Segment Open

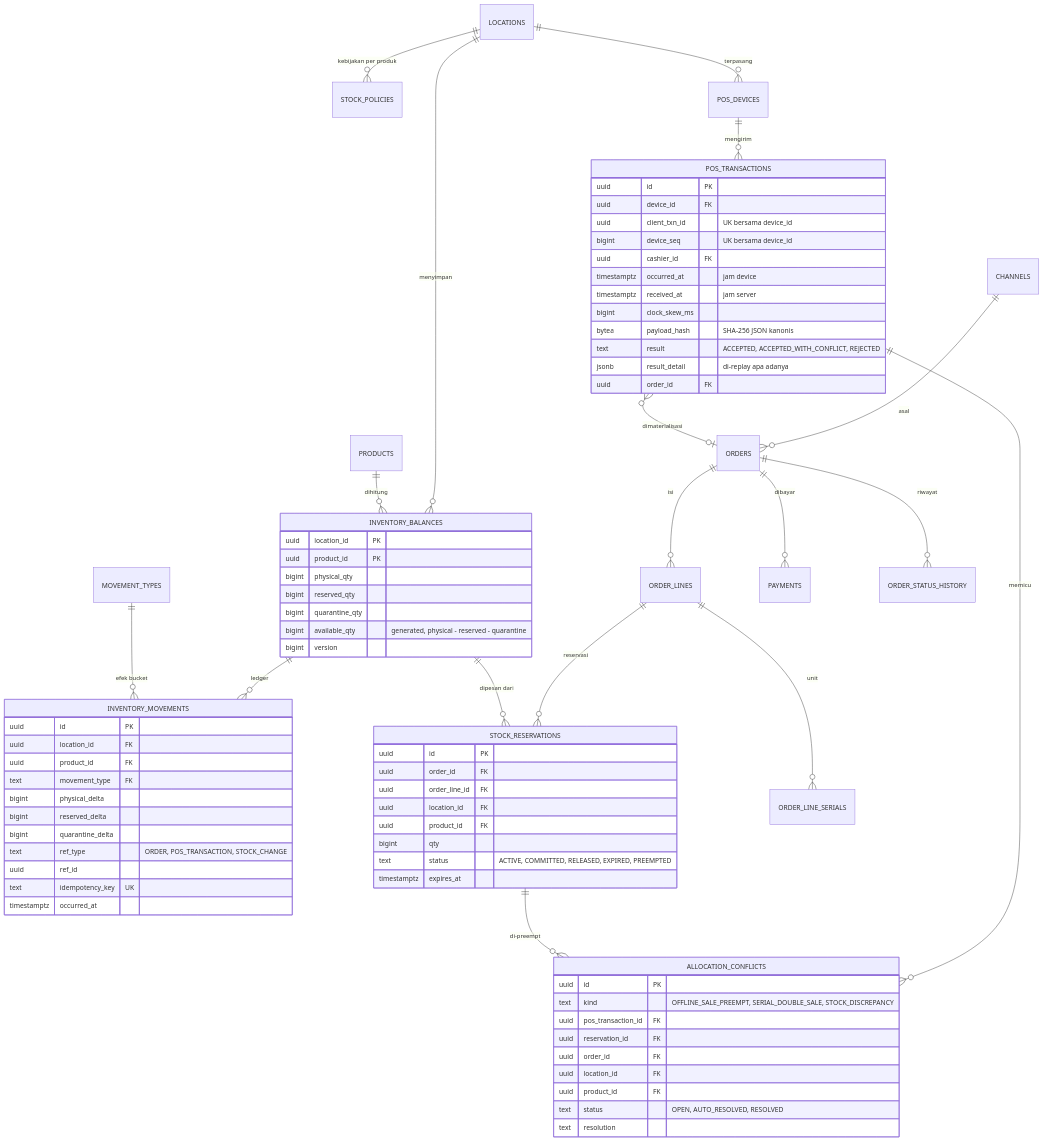
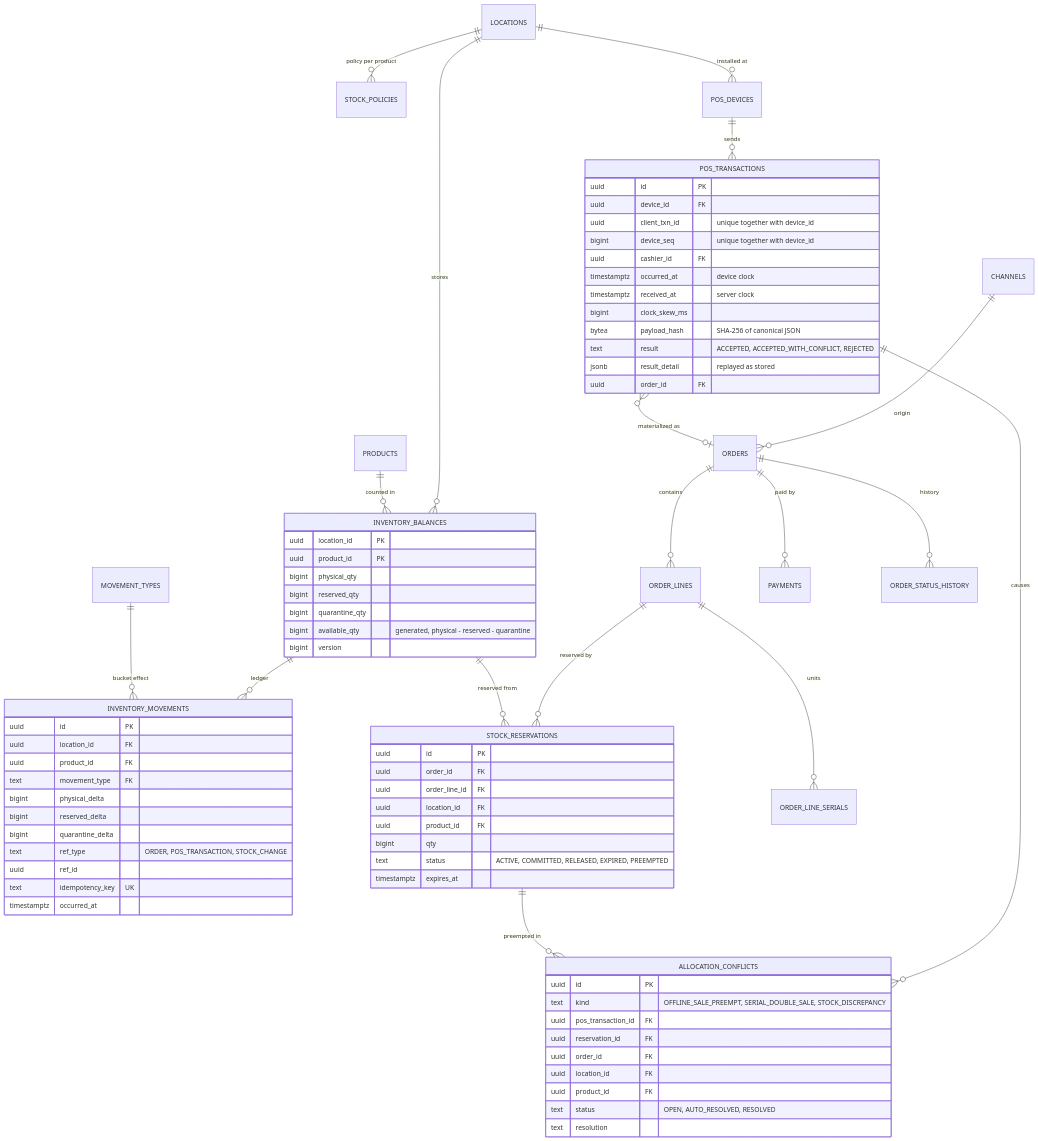
Before and after one commit to mydisha/mganik: the ninth of 9 diagrams in ARCHITECTURE.md, drawn with Mermaid. The commit also changed other lines of this file and 4 other files, not shown here.

````diff
--- a/ARCHITECTURE.md
+++ b/ARCHITECTURE.md
@@ -537,78 +547,78 @@
 ```mermaid
 erDiagram
-  LOCATIONS ||--o{ INVENTORY_BALANCES : "menyimpan"
-  PRODUCTS ||--o{ INVENTORY_BALANCES : "dihitung"
+  LOCATIONS ||--o{ INVENTORY_BALANCES : "stores"
+  PRODUCTS ||--o{ INVENTORY_BALANCES : "counted in"
   INVENTORY_BALANCES ||--o{ INVENTORY_MOVEMENTS : "ledger"
-  MOVEMENT_TYPES ||--o{ INVENTORY_MOVEMENTS : "efek bucket"
-  LOCATIONS ||--o{ STOCK_POLICIES : "kebijakan per produk"
-  CHANNELS ||--o{ ORDERS : "asal"
-  ORDERS ||--o{ ORDER_LINES : "isi"
-  ORDER_LINES ||--o{ STOCK_RESERVATIONS : "reservasi"
-  INVENTORY_BALANCES ||--o{ STOCK_RESERVATIONS : "dipesan dari"
-  ORDER_LINES ||--o{ ORDER_LINE_SERIALS : "unit"
-  ORDERS ||--o{ PAYMENTS : "dibayar"
-  ORDERS ||--o{ ORDER_STATUS_HISTORY : "riwayat"
-  LOCATIONS ||--o{ POS_DEVICES : "terpasang"
-  POS_DEVICES ||--o{ POS_TRANSACTIONS : "mengirim"
-  POS_TRANSACTIONS }o--o| ORDERS : "dimaterialisasi"
-  POS_TRANSACTIONS ||--o{ ALLOCATION_CONFLICTS : "memicu"
-  STOCK_RESERVATIONS ||--o{ ALLOCATION_CONFLICTS : "di-preempt"
+  MOVEMENT_TYPES ||--o{ INVENTORY_MOVEMENTS : "bucket effect"
+  LOCATIONS ||--o{ STOCK_POLICIES : "policy per product"
+  CHANNELS ||--o{ ORDERS : "origin"
+  ORDERS ||--o{ ORDER_LINES : "contains"
+  ORDER_LINES ||--o{ STOCK_RESERVATIONS : "reserved by"
+  INVENTORY_BALANCES ||--o{ STOCK_RESERVATIONS : "reserved from"
+  ORDER_LINES ||--o{ ORDER_LINE_SERIALS : "units"
+  ORDERS ||--o{ PAYMENTS : "paid by"
+  ORDERS ||--o{ ORDER_STATUS_HISTORY : "history"
+  LOCATIONS ||--o{ POS_DEVICES : "installed at"
+  POS_DEVICES ||--o{ POS_TRANSACTIONS : "sends"
+  POS_TRANSACTIONS }o--o| ORDERS : "materialized as"
+  POS_TRANSACTIONS ||--o{ ALLOCATION_CONFLICTS : "causes"
+  STOCK_RESERVATIONS ||--o{ ALLOCATION_CONFLICTS : "preempted in"
 
   INVENTORY_BALANCES {
     uuid location_id PK
     uuid product_id PK
     bigint physical_qty
     bigint reserved_qty
     bigint quarantine_qty
     bigint available_qty "generated, physical - reserved - quarantine"
     bigint version
   }
   INVENTORY_MOVEMENTS {
     uuid id PK
     uuid location_id FK
     uuid product_id FK
     text movement_type FK
     bigint physical_delta
     bigint reserved_delta
     bigint quarantine_delta
     text ref_type "ORDER, POS_TRANSACTION, STOCK_CHANGE"
     uuid ref_id
     text idempotency_key UK
     timestamptz occurred_at
   }
   STOCK_RESERVATIONS {
     uuid id PK
     uuid order_id FK
     uuid order_line_id FK
     uuid location_id FK
     uuid product_id FK
     bigint qty
     text status "ACTIVE, COMMITTED, RELEASED, EXPIRED, PREEMPTED"
     timestamptz expires_at
   }
   POS_TRANSACTIONS {
     uuid id PK
     uuid device_id FK
-    uuid client_txn_id "UK bersama device_id"
-    bigint device_seq "UK bersama device_id"
+    uuid client_txn_id "unique together with device_id"
+    bigint device_seq "unique together with device_id"
     uuid cashier_id FK
-    timestamptz occurred_at "jam device"
-    timestamptz received_at "jam server"
+    timestamptz occurred_at "device clock"
+    timestamptz received_at "server clock"
     bigint clock_skew_ms
-    bytea payload_hash "SHA-256 JSON kanonis"
+    bytea payload_hash "SHA-256 of canonical JSON"
     text result "ACCEPTED, ACCEPTED_WITH_CONFLICT, REJECTED"
-    jsonb result_detail "di-replay apa adanya"
+    jsonb result_detail "replayed as stored"
     uuid order_id FK
   }
   ALLOCATION_CONFLICTS {
     uuid id PK
     text kind "OFFLINE_SALE_PREEMPT, SERIAL_DOUBLE_SALE, STOCK_DISCREPANCY"
     uuid pos_transaction_id FK
     uuid reservation_id FK
     uuid order_id FK
     uuid location_id FK
     uuid product_id FK
     text status "OPEN, AUTO_RESOLVED, RESOLVED"
     text resolution
   }
 ```
````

Segment Closed

> [WORK REQUEST]: Which of the lines above hold the string "text"? Pick each of them out.

> [EXERCISE ANSWER]:
     text movement_type FK
     text ref_type "ORDER, POS_TRANSACTION, STOCK_CHANGE"
     text idempotency_key UK
     text status "ACTIVE, COMMITTED, RELEASED, EXPIRED, PREEMPTED"
     text result "ACCEPTED, ACCEPTED_WITH_CONFLICT, REJECTED"
     text kind "OFFLINE_SALE_PREEMPT, SERIAL_DOUBLE_SALE, STOCK_DISCREPANCY"
     text status "OPEN, AUTO_RESOLVED, RESOLVED"
     text resolution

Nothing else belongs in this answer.